Illinois Wastewater Treatment Plant Expanded To Accomodate Community Growth
Achieves higher flow, better nutrient removal
The Caseyville wastewater plant in Caseyville, Ill., started its service in 1968 with a traditional flow through activated sludge system (extended aeration). Since that time, several expansions and upgrades have been needed to accommodate the community’s rapid growth and treatment requirements for ammonia, nitrogen and total suspended solids (TSS). The latest expansion took place in 2008 with new secondary and tertiary treatment technologies.
The plant chose a four-basin AquaSBR sequencing batch reactor (SBR) system followed by three AquaDisk cloth media filters to handle an average design flow of 2.2 million gal per day (mgd). The AquaSBR system was originally selected for its relatively small footprint in comparison to the other competing technologies (oxidation ditch, extended aeration, etc.), but other valuable features were soon realized by the plant operators from both process and mechanical perspectives. The SBR process is operated in parallel with the existing extended aeration process and provides direct decant to the AquaDisk filters without the need for a post-equalization basin. The whole plant’s primary treatment focus is the removal of ammonia nitrogen and TSS, and although not required, the plant achieves low total nitrogen and phosphorus.

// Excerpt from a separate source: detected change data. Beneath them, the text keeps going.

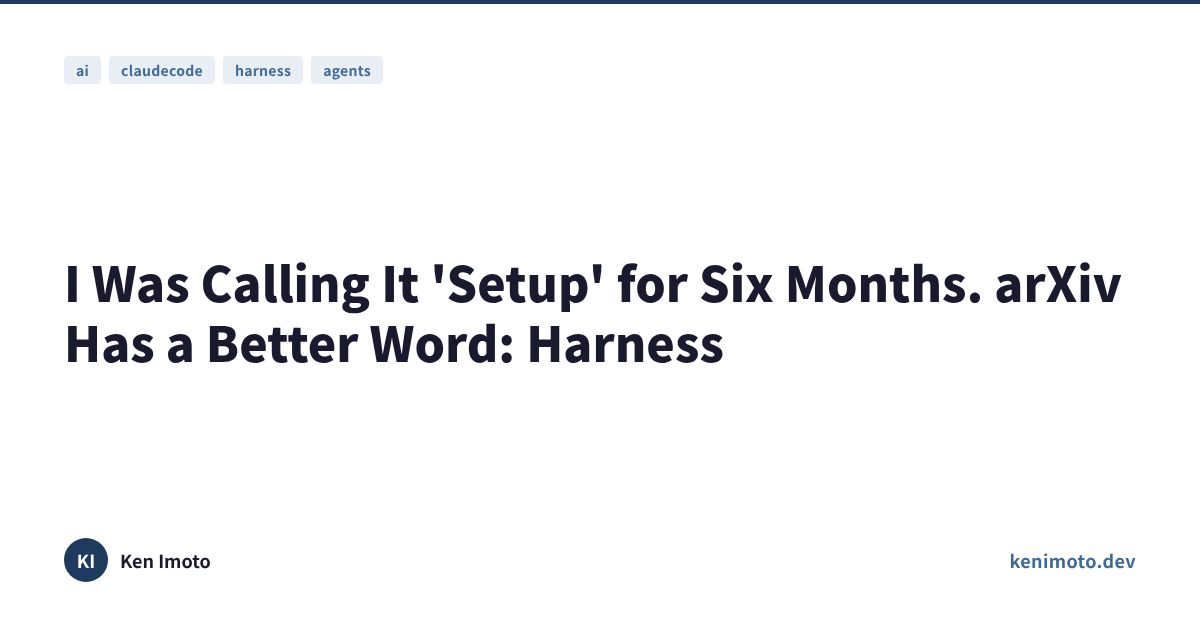
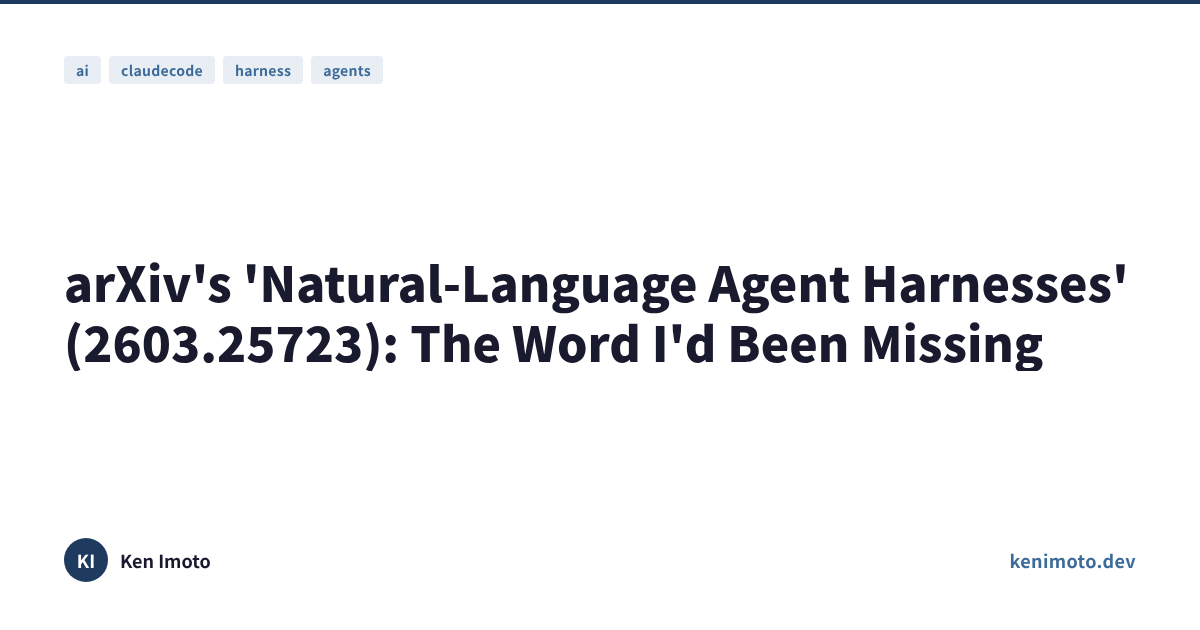
feat(og): og_image 未設定の blog 記事9本にOG画像を生成・設定
汎用 og-image.png に落ちていた記事 (EN5本/JA4本) を
grep -L og_image で特定し、tools/generate-og-images.mjs で
1200×630 のOG画像を生成して frontmatter に og_image を設定。

EN: five-ai-search-engines-architecture-llmo, measure-ai-citations-llmo-kpi,
    og-type-double-emit-three-astro-sites, new-domain-first-week-ga4-is-a-lie,
    natural-language-agent-harnesses-arxiv
JA: claude-code-hooks-v2-25-events, claude-code-sub-agent-design,
    ai-agent-cost-structure-breakeven, llmo-measurement-3-methods

生成画像は視覚チェック済み (タイトル収まり・タグ・日本語フォントOK)。
build pass、未設定記事は 0 本に。

Changed region(s): [[0.0308, 0.4222, 0.9558, 0.6032]]

diff --git a/src/content/blog/en/five-ai-search-engines-architecture-llmo.md b/src/content/blog/en/five-ai-search-engines-architecture-llmo.md
@@ -3,6 +3,7 @@ title: "One Question, Five AI Search Engines, Five Different Answers"
 description: "I asked five AI search engines the same question. The answers were all different. Here's how each platform decides what gets cited, and what you can do about it."
 date: 2026-05-03
 lang: en
+og_image: "https://kenimoto.dev/images/blog/five-ai-search-engines-architecture-llmo/og.png"
 tags: [llmo, ai-search, seo, architecture, content-strategy]
 featured: false
 canonical_url: "https://kenimoto.dev/blog/five-ai-search-engines-architecture-llmo/"

diff --git a/src/content/blog/en/measure-ai-citations-llmo-kpi.md b/src/content/blog/en/measure-ai-citations-llmo-kpi.md
@@ -3,6 +3,7 @@ title: "Is AI Actually Citing Your Site? How to Measure What Google Rankings Can
 description: "Nothing tracks whether AI is citing your site. Here's how to measure LLMO visibility with GA4, Python scripts, and a 30-minute monthly protocol."
 date: 2026-05-02
 lang: en
+og_image: "https://kenimoto.dev/images/blog/measure-ai-citations-llmo-kpi/og.png"
 tags: [llmo, ai-search, seo, measurement, analytics]
 featured: false
 canonical_url: "https://kenimoto.dev/blog/measure-ai-citations-llmo-kpi/"

diff --git a/src/content/blog/en/natural-language-agent-harnesses-arxiv.md b/src/content/blog/en/natural-language-agent-harnesses-arxiv.md
@@ -3,6 +3,7 @@ title: "arXiv's 'Natural-Language Agent Harnesses' (2603.25723): The Word I'd Be
 description: "A plain-English read of the arXiv paper 'Natural-Language Agent Harnesses' (2603.25723): what the term means, how it reframed the 'setup' I'd built all year, and why the vocabulary upgrade made my team meetings 30% shorter."
 date: 2026-05-06
 lang: en
+og_image: "https://kenimoto.dev/images/blog/natural-language-agent-harnesses-arxiv/og.png"
 tags: [ai, claudecode, harness, agents]
 featured: false
 canonical_url: "https://kenimoto.dev/blog/natural-language-agent-harnesses-arxiv/"

diff --git a/src/content/blog/en/new-domain-first-week-ga4-is-a-lie.md b/src/content/blog/en/new-domain-first-week-ga4-is-a-lie.md
@@ -3,6 +3,7 @@ title: "Your New Domain's First Week of GA4 Is a Lie: 4 Days of Raw Data from ka
 description: "Four days after registering a new domain, GA4 showed 65 PV / 34 users across 9 countries. Before celebrating, I beat the data with 5 signals. What survived: a handful of humans, and a tireless army of crawlers."
 date: 2026-05-05
 lang: en
+og_image: "https://kenimoto.dev/images/blog/new-domain-first-week-ga4-is-a-lie/og.png"
 tags: [ga4, analytics, llmo, build-in-public, bot-traffic]
 featured: false
 canonical_url: "https://kenimoto.dev/blog/new-domain-first-week-ga4-is-a-lie/"

diff --git a/src/content/blog/en/og-type-double-emit-three-astro-sites.md b/src/content/blog/en/og-type-double-emit-three-astro-sites.md
@@ -3,6 +3,7 @@ title: "The og:type Bug Three of My Astro Sites Quietly Shipped"
 description: "I run four Astro sites. Three of them shipped the same SEO bug for months — every blog post told Twitter, Facebook, and LinkedIn it was a website, not an article. Here is what happened, why I did not catch it sooner, and the build-time check that would have caught it on day one."
 date: 2026-05-08
 lang: en
+og_image: "https://kenimoto.dev/images/blog/og-type-double-emit-three-astro-sites/og.png"
 tags: [astro, seo, webdev, ai]
 featured: false
 canonical_url: "https://kenimoto.dev/blog/og-type-double-emit-three-astro-sites/"

diff --git a/src/content/blog/ja/ai-agent-cost-structure-breakeven.md b/src/content/blog/ja/ai-agent-cost-structure-breakeven.md
@@ -3,6 +3,7 @@ title: "AIエージェントは月いくらかかるのか -- API・サブスク
 description: "AIエージェントのコストを3類型（API従量課金・サブスクリプション・ローカルLLM）で整理し、2026年5月時点の料金で損益分岐点を計算した。"
 date: 2026-05-03
 lang: ja
+og_image: "https://kenimoto.dev/images/blog/ai-agent-cost-structure-breakeven/og-ja.png"
 tags: [ai-agent, cost, claude-code, local-llm, api]
 featured: false
 canonical_url: "https://kenimoto.dev/ja/blog/ai-agent-cost-structure-breakeven/"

The AquaSBR system processed 120% of the maximum design flow within two months of startup while still meeting permit requirements. Although not required in the current effluent-discharging permit, the AquaSBR system also provides better phosphorus removal in comparison to the parallel extended aeration system. The SBR system is achieving less than 1 mg/L total phosphorus without chemical addition, while the extended aeration plant uses alum addition to achieve 2 to 3 mg/L total phosphorus. Average operating data for January to June 2011 is shown in Table 1.
The AquaDisk cloth media filters allow higher hydraulic and solids loading rates than conventional granular media, resulting in a smaller footprint. For Caseyville, the advantage of land space savings from Aqua-Aerobic technologies was fully exploited.
Together with its consistent operational performance, the plant superintendent, Joe Hogg, said, “We are very satisfied with the AquaSBR and AquaDisk filter operations and results.The systems are doing an excellent job. If I had to do it all over again I would."
Rungrod Jittawattanarat is project application engineer for Aqua-Aerobic Systems Inc. Jittawattanarat can be reached at [email protected]
http://www.wwdmag.com/sites/wwdmag.com/files/imagecache/article_slider_big/Caseyville_AquaDisk_Units.jpgCloth media filters allow for a smaller footprint.
http://www.wwdmag.com/sites/wwdmag.com/files/imagecache/article_slider_big/Caseyville_AquaSBR_operating.jpgThe new sequencing batch reactor processed 120% of the maximum design flow within two months of startup.